Exercise requirements: Find every line in the records that holds the string "password". Copy each one.

[Revision tracking records]
========

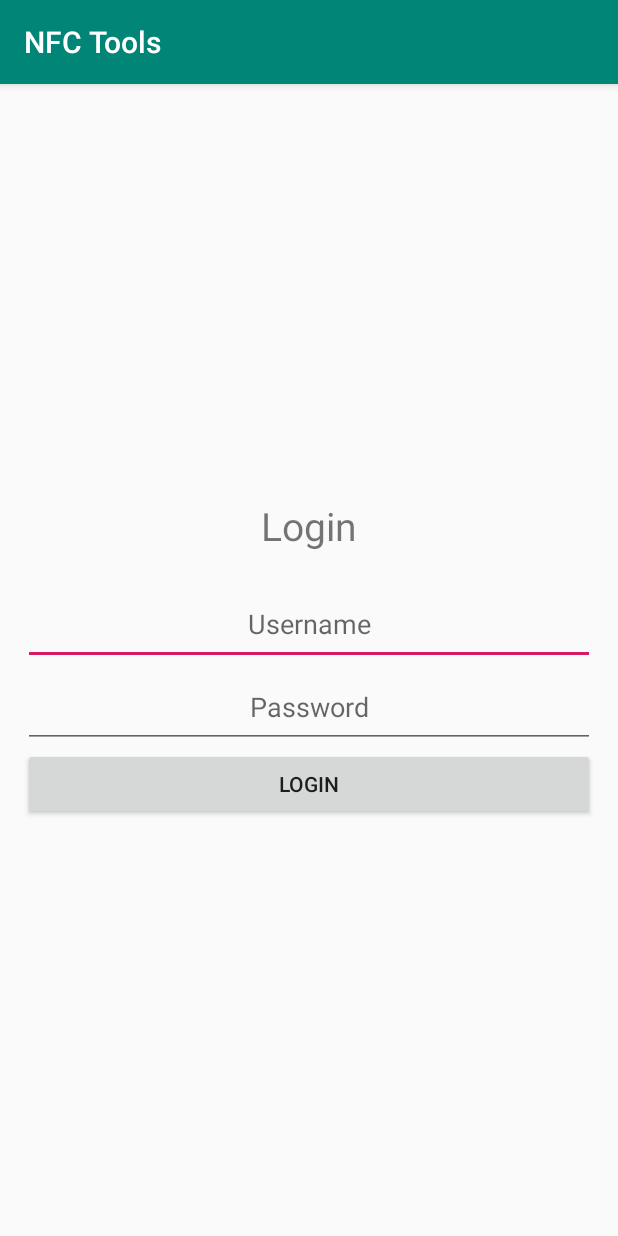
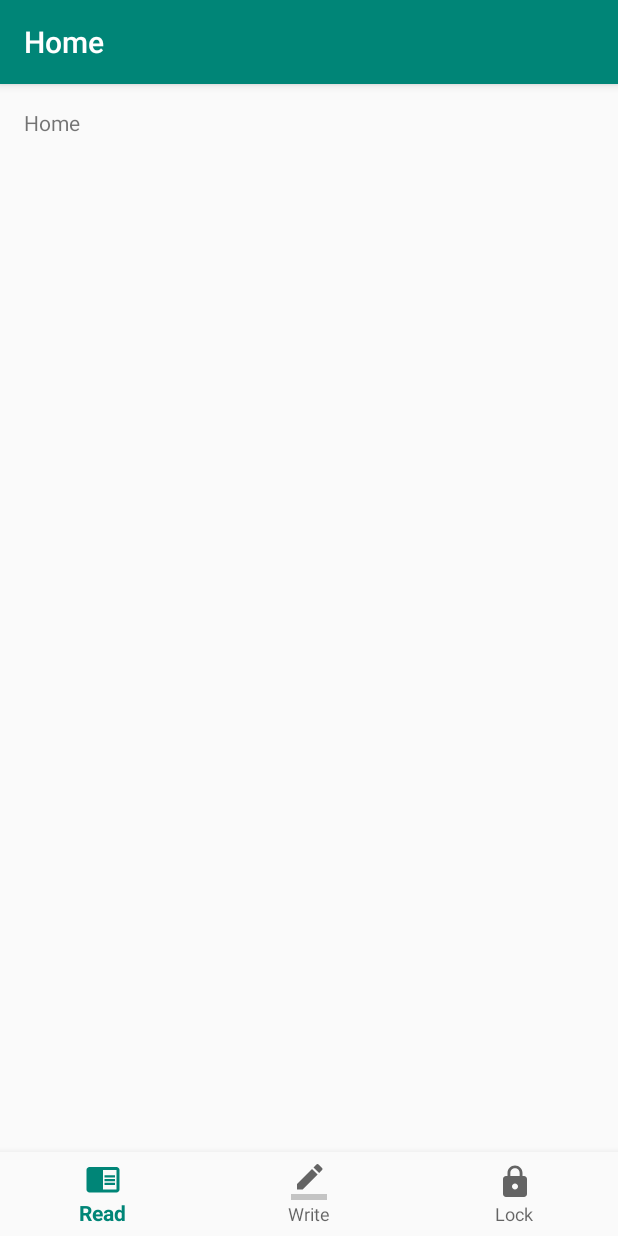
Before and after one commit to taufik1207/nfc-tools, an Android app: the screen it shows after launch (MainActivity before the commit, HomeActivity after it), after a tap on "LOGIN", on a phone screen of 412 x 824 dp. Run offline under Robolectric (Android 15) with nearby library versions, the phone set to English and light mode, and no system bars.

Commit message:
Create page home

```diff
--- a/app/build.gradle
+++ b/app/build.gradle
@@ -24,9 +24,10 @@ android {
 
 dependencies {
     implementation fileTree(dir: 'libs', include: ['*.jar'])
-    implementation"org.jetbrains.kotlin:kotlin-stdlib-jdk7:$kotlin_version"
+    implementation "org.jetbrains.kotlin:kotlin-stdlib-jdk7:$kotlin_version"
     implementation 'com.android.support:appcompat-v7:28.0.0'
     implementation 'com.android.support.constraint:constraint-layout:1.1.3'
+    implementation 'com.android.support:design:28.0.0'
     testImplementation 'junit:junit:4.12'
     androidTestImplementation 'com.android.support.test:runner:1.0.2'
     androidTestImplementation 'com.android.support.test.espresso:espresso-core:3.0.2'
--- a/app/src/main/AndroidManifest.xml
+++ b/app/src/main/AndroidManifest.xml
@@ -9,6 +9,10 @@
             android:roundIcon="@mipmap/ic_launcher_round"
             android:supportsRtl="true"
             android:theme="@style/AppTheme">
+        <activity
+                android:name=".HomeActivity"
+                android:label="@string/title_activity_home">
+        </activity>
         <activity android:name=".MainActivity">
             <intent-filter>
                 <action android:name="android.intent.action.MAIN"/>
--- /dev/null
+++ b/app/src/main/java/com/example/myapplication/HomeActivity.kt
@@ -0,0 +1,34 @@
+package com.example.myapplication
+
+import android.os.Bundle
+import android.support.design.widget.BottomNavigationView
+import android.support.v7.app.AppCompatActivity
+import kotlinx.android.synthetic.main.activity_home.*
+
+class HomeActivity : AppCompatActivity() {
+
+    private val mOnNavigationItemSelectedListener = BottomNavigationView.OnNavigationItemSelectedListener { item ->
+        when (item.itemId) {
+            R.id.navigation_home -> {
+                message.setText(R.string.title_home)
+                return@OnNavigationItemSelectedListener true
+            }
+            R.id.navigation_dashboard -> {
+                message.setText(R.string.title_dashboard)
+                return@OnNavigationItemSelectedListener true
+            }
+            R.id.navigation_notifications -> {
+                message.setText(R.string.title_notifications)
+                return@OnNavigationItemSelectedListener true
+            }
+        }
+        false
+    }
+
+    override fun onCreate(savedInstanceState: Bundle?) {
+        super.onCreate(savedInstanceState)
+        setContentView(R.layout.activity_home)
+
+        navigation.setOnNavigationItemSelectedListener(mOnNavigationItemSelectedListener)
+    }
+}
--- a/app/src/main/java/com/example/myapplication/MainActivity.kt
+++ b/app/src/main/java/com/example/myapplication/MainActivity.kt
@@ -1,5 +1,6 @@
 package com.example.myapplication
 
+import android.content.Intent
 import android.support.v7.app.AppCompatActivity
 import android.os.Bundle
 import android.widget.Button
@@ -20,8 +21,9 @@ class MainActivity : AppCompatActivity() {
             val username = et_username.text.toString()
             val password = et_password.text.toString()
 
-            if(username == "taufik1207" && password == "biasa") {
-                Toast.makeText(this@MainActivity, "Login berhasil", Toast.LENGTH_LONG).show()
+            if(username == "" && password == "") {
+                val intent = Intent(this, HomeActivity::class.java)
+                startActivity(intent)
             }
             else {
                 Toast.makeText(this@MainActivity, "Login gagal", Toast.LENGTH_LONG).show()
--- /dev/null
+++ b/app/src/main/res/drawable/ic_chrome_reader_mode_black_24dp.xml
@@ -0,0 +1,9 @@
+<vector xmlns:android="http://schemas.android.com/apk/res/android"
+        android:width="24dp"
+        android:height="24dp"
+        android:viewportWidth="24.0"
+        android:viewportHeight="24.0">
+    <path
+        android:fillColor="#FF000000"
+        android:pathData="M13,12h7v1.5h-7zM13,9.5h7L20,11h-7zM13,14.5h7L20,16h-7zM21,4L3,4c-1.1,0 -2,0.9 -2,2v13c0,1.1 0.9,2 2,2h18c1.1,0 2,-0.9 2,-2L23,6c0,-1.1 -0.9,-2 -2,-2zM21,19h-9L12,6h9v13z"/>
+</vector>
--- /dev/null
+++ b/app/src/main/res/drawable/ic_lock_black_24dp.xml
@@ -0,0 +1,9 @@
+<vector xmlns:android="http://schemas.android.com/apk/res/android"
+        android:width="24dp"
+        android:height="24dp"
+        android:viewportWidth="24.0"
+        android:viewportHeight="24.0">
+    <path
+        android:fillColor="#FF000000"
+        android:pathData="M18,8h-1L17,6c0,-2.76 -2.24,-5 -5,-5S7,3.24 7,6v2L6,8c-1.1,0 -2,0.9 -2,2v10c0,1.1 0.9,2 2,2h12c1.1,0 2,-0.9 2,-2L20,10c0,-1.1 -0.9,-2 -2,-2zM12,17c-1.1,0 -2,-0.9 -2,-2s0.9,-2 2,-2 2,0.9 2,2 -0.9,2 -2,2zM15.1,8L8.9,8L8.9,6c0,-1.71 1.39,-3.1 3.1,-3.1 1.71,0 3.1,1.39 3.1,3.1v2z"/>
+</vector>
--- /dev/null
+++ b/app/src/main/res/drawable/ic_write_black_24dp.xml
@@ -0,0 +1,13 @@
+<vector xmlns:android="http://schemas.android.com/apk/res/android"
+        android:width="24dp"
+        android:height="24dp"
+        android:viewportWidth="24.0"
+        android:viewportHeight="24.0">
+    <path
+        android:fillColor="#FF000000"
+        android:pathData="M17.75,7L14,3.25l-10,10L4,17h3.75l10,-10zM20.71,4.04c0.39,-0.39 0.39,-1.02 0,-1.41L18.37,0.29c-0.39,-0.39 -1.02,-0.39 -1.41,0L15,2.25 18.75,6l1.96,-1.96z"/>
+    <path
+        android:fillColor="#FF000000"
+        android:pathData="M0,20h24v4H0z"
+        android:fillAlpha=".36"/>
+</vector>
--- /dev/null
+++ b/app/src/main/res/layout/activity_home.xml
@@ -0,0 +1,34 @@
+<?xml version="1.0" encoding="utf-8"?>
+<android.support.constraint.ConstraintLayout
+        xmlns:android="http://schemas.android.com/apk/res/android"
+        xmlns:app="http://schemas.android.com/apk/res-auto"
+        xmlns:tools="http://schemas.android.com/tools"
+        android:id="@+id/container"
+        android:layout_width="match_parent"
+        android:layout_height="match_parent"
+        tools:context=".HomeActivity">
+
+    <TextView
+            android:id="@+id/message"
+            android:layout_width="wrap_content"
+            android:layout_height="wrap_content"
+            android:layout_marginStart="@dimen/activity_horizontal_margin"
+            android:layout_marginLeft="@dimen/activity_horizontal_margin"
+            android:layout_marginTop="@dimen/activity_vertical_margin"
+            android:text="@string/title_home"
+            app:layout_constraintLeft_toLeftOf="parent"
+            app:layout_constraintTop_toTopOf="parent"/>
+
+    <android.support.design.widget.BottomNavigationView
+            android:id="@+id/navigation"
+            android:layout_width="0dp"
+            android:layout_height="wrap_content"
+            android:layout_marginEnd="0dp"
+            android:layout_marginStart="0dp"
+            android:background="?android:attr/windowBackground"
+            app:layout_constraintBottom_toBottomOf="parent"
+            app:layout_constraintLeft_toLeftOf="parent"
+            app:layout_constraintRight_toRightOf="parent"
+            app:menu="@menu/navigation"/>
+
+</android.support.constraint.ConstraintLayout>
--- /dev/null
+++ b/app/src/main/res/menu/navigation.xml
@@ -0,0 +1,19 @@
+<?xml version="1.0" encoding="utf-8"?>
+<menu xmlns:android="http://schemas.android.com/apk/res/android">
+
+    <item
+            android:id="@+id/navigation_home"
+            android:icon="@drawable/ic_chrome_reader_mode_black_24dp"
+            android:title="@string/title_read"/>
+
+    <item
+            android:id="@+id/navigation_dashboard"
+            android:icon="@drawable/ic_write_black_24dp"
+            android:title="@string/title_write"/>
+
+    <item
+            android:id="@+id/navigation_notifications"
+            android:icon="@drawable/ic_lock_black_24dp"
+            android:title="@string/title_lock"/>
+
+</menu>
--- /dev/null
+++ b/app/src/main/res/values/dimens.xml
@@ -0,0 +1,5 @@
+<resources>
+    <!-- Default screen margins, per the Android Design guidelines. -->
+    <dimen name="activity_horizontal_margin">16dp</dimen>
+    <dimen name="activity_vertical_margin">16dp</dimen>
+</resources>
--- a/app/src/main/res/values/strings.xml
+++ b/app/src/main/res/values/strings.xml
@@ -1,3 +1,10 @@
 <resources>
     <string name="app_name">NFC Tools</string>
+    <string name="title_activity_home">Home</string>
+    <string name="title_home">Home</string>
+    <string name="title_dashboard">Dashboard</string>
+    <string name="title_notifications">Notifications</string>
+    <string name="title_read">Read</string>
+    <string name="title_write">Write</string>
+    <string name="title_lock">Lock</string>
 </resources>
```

========

Exercise response:
             val password = et_password.text.toString()
-            if(username == "taufik1207" && password == "biasa") {
+            if(username == "" && password == "") {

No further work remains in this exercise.